15 Reasons to Add 4lb Of Lard to Your SHTF Stockpile

By Diane September 13, 2018 06:38

15 Reasons to Add 4lb Of Lard to Your SHTF Stockpile

My grandmother rendered lard for her family once a year when the hogs were butchered. She used that lard for cooking, baking, frying, household use, and she made the best piecrust you’ve ever tasted with it. For many generations lard was used in the same ways, but then along came cheap cottonseed oil (Crisco) and eventually other vegetable oils. We were told how healthy vegetable oils were, and how “bad” lard was for us. Advertising taught us to think of lard as unhealthy fat clogging up our arteries.
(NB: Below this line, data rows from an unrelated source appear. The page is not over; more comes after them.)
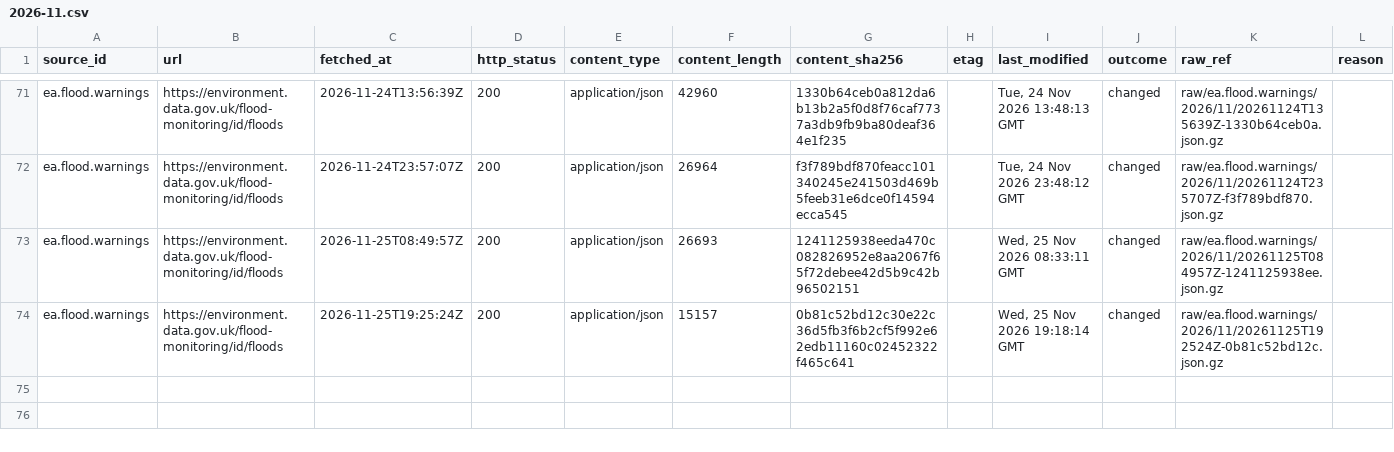
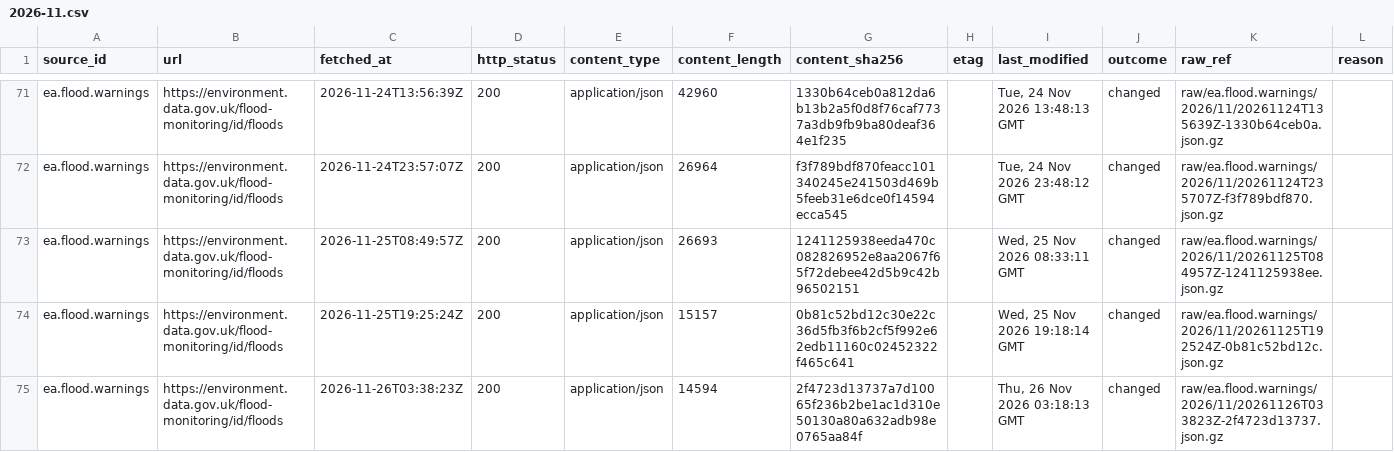
Before and after one commit to q3dresearch/wss-flood-warnings, a CSV file: manifest/ea.flood.warnings/2026-11.csv, drawn as a sheet; only a part is shown, gaps mark what is left out; rows hold the shown columns only; the diff names each change by its address in the sheet, - before the commit and + after, or states it on an @@ line.

```diff
--- a/manifest/ea.flood.warnings/2026-11.csv
+++ b/manifest/ea.flood.warnings/2026-11.csv
+row 75: ea.flood.warnings | https://environment.data.gov.uk/flood-monitoring/id/floods | 2026-11-26T03:38:23Z | 200 | application/json | 14594 | 2f4723d13737a7d10065f236b2be1ac1d310e50130a80a632adb98e0765aa84f |  | Thu, 26 Nov 2026 03:18:13 GMT | changed | raw/ea.flood.warnings/2026/11/20261126T033823Z-2f4723d13737.json.gz
```
Also changed, not shown: 2 other files.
Never mind that my grandfather worked hard on the farm well into his 70’s eating food prepared with lard every day. He never suffered from the diseases caused by our modern diet. Advertising has a lot of influence on the way we think and eat.

Lard is not as unhealthy as we have been led to believe. In fact, it is lower in saturated fat than any other animal fat, including butter. It also has none of the trans-fats that we know are so bad for us. I don’t recommend that you start eating a lot of it, but it is healthier than we’ve been taught – in moderation.
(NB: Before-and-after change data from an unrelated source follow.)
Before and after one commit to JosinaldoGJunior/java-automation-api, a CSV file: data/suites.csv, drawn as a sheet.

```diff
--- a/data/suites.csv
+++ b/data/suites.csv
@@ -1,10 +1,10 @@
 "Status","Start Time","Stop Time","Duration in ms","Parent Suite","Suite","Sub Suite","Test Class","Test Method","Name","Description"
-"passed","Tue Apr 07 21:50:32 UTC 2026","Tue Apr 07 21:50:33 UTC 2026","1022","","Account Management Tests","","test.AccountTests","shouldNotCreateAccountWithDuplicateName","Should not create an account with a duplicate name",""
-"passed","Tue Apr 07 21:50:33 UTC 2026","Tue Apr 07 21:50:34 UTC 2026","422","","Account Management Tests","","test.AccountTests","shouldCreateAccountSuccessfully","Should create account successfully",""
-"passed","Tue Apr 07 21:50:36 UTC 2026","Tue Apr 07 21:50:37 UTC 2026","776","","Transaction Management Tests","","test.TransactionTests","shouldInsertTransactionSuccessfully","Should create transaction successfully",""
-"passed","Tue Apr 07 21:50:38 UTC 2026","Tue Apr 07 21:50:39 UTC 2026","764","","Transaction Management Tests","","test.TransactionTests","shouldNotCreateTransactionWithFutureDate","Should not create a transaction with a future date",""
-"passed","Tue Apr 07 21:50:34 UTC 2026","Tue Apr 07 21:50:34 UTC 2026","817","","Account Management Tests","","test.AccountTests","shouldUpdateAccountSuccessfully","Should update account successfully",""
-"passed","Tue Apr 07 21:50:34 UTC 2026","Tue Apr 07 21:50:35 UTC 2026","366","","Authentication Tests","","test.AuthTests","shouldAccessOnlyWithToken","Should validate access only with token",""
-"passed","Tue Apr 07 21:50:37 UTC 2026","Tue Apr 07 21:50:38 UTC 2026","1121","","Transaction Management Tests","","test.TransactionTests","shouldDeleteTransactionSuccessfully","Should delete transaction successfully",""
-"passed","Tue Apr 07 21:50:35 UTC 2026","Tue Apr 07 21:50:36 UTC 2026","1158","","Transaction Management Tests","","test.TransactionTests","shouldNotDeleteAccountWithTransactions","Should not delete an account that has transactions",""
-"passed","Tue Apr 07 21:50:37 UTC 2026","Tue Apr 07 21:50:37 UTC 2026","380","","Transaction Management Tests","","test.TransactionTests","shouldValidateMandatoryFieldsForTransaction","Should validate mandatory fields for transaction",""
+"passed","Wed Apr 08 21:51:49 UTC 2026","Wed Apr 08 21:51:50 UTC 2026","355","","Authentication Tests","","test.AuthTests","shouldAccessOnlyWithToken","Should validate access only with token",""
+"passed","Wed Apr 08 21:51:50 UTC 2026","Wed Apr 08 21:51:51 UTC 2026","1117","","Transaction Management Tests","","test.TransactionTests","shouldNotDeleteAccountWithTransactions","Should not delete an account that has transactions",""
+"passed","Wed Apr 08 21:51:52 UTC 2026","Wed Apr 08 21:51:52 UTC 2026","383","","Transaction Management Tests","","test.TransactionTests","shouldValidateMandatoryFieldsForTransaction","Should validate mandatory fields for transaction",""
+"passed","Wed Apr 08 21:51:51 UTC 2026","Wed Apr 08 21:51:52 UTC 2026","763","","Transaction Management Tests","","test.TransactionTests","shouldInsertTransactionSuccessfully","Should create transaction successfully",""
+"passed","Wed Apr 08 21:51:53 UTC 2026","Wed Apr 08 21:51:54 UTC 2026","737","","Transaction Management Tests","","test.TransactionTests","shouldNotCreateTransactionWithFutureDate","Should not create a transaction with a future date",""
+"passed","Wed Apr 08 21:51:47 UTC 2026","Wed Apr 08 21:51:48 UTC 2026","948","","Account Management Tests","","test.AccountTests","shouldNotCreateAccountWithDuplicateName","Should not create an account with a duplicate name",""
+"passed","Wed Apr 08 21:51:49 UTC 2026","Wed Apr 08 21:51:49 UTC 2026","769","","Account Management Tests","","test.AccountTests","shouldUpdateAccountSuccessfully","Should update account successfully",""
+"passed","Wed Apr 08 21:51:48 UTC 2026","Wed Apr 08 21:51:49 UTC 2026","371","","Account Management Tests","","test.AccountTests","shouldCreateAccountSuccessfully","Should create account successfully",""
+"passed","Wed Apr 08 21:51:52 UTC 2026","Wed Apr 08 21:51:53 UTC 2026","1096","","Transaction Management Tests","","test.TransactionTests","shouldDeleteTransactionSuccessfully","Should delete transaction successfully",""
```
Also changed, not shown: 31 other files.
Why We Should Stockpile Lard for SHTF

We need fats in our food storage. Without a little fat to help it along our food will be difficult to cook at times, it won’t taste as good, and we will need  the extra calories when times get tough and we have more physical work to do.

Related: Pioneer Foods We’ll Be Eating A Lot After SHTF

15 Reasons to Add 4lb Of Lard to Your SHTF Stockpile

Cooking Uses for Lard

#1. Lard is a valued cooking oil because of its desirable flavor and its high smoke point.

#2. Leaf-lard, considered the best for baking, is rendered from the hog’s kidneys and abdomen. It has less pork flavor and produces a grainy or flakey texture in baked goods and confections.

#3. In days gone by lard was spread on bread like butter, or even as a dip.

#4. Historically, lard has served a big role in food preservation. Meat was cooked and stored in lard through the winter until the next slaughter season. (Think duck confit.) It seems foreign to us that meat can be stored without refrigeration, but this method of food storage was frequently used in the past.

Lard for Nutrition

#5. Fat is a nutritional requirement for our bodies and is one of the four main food nutrients that should be in your food pantry. Lard provides essential calories, as well as many fat-soluble vitamins like A, D, E, and K.

#6. Fats plan an important role in keeping your skin and hair healthy, as well as its role in your healthy cell function and overall body function. Fat also serves as a source of essential fatty acids. Without any fat in the diet, you will eventually suffer from malnutrition.

Household Uses for Lard

#7. Lard is widely used a base for making poultices and salves for medicinal use. It is a good moisturizer, and protects the skin against drying, chapping, and cracking.

#8. Use lard as a hand cream to moisturize the skin.

#9. Lard, like tallow, can be used to produce soap.

#10. Lard is the best fat to use in seasoning your cast iron cookware. It does not leave behind a sticky residue like vegetable oils often do.

How To Stockpile Lard, The Calorie Rich Survival Food Of The Great Depression

#11. Lard protects metals against rusting.

#12. Lard acts as a machine oil in a pinch, to keep machines oiled and moving freely. It also protects against corrosion and cools the machinery while in use. You can also use it to protect tools and weapons.

#13. Lard is flammable, and can be used as a lamp oil or as an addition to candle wax.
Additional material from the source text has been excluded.